Incidentally my annual report would show me generating 60% of my revenue in the UK, but 80% of my taxable profit would be in the US. This would not be ridiculous, although it might attract some negative publicity in the UK.
Thanks for all your comments, folks. I’m not ignoring them. I will reply. I’ve been writing something else but I hope to come back to this tomorrow night. We generally have good quality contributors and I need to engage to seek to ensure that continues.
Pingback: Did the UK really agree to charge Google a 3% tax rate? | Hiya Maya
Pingback: The Google Deal: A Response to My Critics | Waiting for Godot
I have responded to the points made in this comments section in a separate post. Thanks for engaging. Please carry on!
Pingback: Three lessons of #Googletax » Uncounted
I run a small software company which has undertaken work in Kuwait. That has involved my visiting Kuwait for periods of at most 2 weeks twice a year. All other work has been undertaken in the UK. In some years I have never visited Kuwait. Yet Kuwait has applied its Foreign Corporate Income Tax to the Company’s entire turnover from the work invoiced to Kuwait.
The reason? Kuwait uses the United Nations definition of Permanent Establishment (PE) and deems my company to have a PE in Kuwait. Fortunately, the double taxation agreement between Kuwait and the UK recognises Kuwait’s definition of PE, so I can claim double taxation relief against the Kuwaiti tax.
It seems to be a political decision as to what constitutes a PE. It would be interesting to know whether the UK could modify the definition of PE which it uses and, if so, what effect this would have.
Pingback: Start up: Apple’s phone expectations, Amazon’s giant backdoor, mobile adblocking grows, and more | The Overspill: when there's more that I want to say
I don’t know the details of the law in Kuwait, but the UN definition of a PE in its model double tax treaty includes a so-called “services PE” where a business established in one state provides services to customers in the other state, even if the business does not have a fixed establishment (premises) or a dependent agent (a person with authority to conclude contracts) there. See Article 5(3)(b) here: http://www.un.org/esa/ffd/documents/UN_Model_2011_Update.pdf However, it should only apply where the “activities” continue in the other state for more than 183 days per year. There seems to be an implication that some sort of presence of personnel on the ground for that aggregate amount of time is required, not just for a couple of days a year, but you could read it as applying where the services are provided for more than that period without people being there at all, and that may be the view the Kuwaiti tax authorities are taking. I would not want to be a foreigner arguing with the tax authorities in Kuwait!
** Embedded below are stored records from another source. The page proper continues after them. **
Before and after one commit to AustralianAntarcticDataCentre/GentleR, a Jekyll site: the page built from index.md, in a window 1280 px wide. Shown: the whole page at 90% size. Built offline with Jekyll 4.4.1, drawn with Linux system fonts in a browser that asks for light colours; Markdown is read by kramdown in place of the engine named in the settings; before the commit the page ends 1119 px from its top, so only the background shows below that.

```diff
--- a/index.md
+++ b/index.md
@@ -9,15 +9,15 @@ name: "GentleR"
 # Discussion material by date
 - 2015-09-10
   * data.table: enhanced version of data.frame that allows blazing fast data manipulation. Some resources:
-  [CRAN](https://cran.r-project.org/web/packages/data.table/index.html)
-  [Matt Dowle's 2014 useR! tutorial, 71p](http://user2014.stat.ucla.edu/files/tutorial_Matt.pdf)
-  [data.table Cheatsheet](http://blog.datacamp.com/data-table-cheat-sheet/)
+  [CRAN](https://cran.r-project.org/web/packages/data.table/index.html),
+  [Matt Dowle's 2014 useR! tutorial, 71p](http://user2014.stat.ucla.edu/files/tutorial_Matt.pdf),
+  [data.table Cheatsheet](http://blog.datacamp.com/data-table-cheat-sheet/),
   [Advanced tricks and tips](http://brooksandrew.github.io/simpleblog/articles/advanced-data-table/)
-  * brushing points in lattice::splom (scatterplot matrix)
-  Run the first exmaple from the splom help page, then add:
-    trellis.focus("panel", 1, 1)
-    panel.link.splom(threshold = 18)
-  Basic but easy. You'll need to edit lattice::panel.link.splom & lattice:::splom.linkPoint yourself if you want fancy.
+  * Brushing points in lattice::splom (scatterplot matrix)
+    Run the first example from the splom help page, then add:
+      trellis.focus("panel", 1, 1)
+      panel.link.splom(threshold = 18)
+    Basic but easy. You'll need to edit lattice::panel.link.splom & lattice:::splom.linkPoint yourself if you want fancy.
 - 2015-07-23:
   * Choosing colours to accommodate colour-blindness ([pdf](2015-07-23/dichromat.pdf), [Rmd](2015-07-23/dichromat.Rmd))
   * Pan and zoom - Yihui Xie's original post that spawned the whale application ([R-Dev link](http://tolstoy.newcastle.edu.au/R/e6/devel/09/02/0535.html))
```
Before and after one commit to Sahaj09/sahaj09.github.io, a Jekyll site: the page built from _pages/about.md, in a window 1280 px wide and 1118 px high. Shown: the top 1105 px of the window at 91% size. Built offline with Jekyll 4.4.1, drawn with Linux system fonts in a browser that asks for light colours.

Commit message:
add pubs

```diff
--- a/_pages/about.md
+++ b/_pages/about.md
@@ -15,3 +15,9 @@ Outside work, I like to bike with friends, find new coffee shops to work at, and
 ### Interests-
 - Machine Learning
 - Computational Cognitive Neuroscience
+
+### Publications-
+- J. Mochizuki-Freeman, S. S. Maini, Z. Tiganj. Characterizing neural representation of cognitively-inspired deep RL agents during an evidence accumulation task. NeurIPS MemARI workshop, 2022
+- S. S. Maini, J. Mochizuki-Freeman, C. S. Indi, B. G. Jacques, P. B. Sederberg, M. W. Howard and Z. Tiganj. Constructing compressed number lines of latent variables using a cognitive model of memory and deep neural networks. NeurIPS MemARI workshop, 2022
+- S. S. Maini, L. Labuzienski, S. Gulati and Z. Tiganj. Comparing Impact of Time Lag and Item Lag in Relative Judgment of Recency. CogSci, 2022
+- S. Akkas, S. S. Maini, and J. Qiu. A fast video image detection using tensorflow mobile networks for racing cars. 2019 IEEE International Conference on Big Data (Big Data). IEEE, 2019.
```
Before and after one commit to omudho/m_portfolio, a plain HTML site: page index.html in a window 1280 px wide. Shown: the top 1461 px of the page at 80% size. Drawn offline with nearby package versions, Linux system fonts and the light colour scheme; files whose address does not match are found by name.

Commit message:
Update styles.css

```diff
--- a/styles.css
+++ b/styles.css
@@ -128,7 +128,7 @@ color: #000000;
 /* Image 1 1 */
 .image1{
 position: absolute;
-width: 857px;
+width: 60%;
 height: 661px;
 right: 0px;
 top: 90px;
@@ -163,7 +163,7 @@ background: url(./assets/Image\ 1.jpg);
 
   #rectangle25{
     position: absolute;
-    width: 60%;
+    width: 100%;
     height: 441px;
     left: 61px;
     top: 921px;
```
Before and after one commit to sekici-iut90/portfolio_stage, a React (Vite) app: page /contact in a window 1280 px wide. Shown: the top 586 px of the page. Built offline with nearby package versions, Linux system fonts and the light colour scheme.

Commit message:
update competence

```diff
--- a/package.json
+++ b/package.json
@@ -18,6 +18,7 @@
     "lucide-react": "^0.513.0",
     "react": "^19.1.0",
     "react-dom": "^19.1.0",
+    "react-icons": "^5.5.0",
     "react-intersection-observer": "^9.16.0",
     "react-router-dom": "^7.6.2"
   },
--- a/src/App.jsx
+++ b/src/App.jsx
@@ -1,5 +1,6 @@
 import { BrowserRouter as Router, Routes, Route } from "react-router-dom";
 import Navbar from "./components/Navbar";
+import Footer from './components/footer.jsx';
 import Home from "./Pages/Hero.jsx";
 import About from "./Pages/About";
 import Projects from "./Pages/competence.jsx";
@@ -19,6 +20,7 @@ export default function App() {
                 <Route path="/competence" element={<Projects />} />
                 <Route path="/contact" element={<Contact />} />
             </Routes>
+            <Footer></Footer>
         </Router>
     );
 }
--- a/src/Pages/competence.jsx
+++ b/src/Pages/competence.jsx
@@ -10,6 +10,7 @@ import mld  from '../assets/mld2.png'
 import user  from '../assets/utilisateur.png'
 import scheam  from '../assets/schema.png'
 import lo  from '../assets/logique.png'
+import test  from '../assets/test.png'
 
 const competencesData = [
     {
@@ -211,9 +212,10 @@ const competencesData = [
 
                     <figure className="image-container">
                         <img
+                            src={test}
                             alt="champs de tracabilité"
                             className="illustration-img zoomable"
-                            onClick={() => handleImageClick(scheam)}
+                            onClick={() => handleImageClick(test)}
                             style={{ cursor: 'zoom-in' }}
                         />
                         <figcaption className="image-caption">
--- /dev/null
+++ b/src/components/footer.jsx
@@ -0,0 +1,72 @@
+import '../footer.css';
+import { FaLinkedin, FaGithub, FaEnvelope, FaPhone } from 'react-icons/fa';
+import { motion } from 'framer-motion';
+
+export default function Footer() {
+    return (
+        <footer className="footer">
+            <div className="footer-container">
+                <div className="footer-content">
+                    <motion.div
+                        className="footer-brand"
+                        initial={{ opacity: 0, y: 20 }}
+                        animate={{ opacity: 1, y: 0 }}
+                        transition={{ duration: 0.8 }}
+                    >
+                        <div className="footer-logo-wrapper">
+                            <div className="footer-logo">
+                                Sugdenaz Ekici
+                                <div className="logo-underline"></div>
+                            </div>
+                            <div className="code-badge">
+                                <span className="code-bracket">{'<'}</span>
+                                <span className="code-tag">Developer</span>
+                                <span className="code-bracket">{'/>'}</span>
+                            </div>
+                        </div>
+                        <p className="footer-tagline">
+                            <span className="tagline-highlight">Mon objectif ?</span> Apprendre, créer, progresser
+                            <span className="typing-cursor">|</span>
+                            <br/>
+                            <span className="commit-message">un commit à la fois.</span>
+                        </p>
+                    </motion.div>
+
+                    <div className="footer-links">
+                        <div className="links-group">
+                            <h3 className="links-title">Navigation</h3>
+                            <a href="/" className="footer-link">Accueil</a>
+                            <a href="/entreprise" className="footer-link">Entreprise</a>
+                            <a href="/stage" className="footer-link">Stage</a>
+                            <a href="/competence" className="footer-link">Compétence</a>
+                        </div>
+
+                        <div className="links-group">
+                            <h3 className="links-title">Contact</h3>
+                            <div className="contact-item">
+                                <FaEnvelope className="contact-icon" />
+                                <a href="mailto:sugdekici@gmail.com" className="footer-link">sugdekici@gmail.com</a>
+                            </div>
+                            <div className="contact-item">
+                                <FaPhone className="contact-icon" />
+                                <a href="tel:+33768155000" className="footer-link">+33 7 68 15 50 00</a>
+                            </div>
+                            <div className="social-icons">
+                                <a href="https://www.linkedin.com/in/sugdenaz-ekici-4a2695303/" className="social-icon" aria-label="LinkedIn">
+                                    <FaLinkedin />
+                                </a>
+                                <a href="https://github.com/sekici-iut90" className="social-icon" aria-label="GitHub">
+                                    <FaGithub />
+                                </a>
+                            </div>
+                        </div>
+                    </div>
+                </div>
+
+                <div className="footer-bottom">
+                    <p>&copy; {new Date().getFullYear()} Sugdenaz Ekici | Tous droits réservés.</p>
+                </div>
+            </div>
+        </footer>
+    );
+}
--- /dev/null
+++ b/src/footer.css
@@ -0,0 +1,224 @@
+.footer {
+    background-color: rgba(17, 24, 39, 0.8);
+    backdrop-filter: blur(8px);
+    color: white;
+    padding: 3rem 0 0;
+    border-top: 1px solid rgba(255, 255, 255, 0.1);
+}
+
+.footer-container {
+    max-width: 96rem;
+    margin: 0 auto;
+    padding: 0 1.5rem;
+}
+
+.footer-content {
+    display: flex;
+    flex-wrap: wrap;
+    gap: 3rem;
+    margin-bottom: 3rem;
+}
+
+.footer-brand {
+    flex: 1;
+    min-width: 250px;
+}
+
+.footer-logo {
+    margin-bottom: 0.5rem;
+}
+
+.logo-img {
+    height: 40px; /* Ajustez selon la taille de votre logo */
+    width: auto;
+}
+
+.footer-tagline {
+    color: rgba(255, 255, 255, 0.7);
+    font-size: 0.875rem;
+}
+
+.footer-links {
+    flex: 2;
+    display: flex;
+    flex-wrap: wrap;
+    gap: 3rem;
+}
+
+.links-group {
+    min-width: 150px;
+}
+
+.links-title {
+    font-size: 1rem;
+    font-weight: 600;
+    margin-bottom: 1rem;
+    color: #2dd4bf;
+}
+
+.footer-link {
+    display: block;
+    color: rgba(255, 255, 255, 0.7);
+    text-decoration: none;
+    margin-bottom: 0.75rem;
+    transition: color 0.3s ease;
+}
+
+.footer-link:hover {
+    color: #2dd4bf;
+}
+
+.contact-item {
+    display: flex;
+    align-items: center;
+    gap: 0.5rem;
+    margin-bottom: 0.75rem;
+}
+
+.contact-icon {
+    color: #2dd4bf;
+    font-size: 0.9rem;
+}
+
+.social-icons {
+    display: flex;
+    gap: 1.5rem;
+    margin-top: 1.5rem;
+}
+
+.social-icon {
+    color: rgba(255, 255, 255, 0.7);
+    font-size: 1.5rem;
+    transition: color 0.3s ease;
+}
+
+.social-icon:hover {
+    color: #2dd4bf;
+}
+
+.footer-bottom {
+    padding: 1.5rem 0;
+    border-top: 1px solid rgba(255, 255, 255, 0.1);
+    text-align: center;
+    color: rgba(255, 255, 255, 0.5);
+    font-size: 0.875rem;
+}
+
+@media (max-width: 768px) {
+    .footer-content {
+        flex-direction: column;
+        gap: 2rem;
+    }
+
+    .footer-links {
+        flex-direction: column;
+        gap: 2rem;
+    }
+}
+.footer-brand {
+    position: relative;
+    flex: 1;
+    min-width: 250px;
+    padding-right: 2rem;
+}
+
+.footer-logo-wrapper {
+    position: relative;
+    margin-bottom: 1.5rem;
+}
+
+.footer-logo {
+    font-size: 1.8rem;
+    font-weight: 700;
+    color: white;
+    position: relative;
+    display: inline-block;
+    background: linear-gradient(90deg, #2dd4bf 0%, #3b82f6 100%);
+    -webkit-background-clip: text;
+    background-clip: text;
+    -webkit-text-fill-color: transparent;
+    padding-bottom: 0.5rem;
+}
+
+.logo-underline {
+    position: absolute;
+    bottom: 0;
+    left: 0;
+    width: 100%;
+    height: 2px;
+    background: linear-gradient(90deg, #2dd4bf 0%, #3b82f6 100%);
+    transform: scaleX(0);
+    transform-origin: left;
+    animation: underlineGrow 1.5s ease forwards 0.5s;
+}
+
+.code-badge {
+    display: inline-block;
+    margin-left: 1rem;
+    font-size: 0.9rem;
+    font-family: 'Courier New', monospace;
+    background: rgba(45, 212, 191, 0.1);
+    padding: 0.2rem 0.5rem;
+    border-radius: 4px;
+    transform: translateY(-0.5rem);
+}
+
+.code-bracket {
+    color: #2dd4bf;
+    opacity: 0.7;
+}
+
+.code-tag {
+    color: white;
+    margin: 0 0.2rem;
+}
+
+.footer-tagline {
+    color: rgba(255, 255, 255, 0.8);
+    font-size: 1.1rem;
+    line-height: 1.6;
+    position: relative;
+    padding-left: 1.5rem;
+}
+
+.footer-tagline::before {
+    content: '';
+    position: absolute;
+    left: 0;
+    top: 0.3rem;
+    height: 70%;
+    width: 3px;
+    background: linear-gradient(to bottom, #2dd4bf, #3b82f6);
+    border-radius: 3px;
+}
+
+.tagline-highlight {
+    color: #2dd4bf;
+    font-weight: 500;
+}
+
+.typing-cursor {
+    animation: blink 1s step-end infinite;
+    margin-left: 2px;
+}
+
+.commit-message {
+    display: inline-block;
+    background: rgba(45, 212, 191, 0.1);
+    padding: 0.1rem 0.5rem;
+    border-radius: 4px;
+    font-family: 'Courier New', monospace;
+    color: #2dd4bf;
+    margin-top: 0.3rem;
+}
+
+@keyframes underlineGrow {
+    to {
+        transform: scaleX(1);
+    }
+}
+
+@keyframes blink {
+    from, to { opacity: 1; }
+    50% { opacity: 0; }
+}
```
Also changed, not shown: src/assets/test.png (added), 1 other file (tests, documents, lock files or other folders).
The UK’s domestic definition of a PE follows the OECD model treaty, which does not include a services PE. However, the BEPS report on Action 7, on avoidance of PE status, includes some changes to the OECD definition of PE, so a person who has a principal role leading to the conclusion of contracts, that are then concluded without material modifications, will constitue a PE, even if the contracts are formally concluded elsewhere. In the case of Google, that change is likely to see a chunk of the UK business becoming taxable here – assuming they continue to employ staff in the UK to manage relationships with UK customers.
Pingback: What Tim O’Reilly is Missing About Inequality – Build the new thing
It’s been touched on in some of the comments above, but a basic point to make is that the allocation of revenues in Google Inc’s accounts to the UK does not follow (UK) taxation principles but is determined by accounting standards. Your $1bn starting point is unlikely to be right.
For instance, Jolyon, if you represented a US client in the UK courts the fees could be classed as “US revenues” by your accountant (and your clerk correctly wouldn’t charge VAT to the client) but you’d hardly expect to file a US tax return.
Keep up the posts – always interesting.
That’s entirely fair. I’m certainly not saying that £1bn represents Google’s profits actually chargeable to UK corporation tax.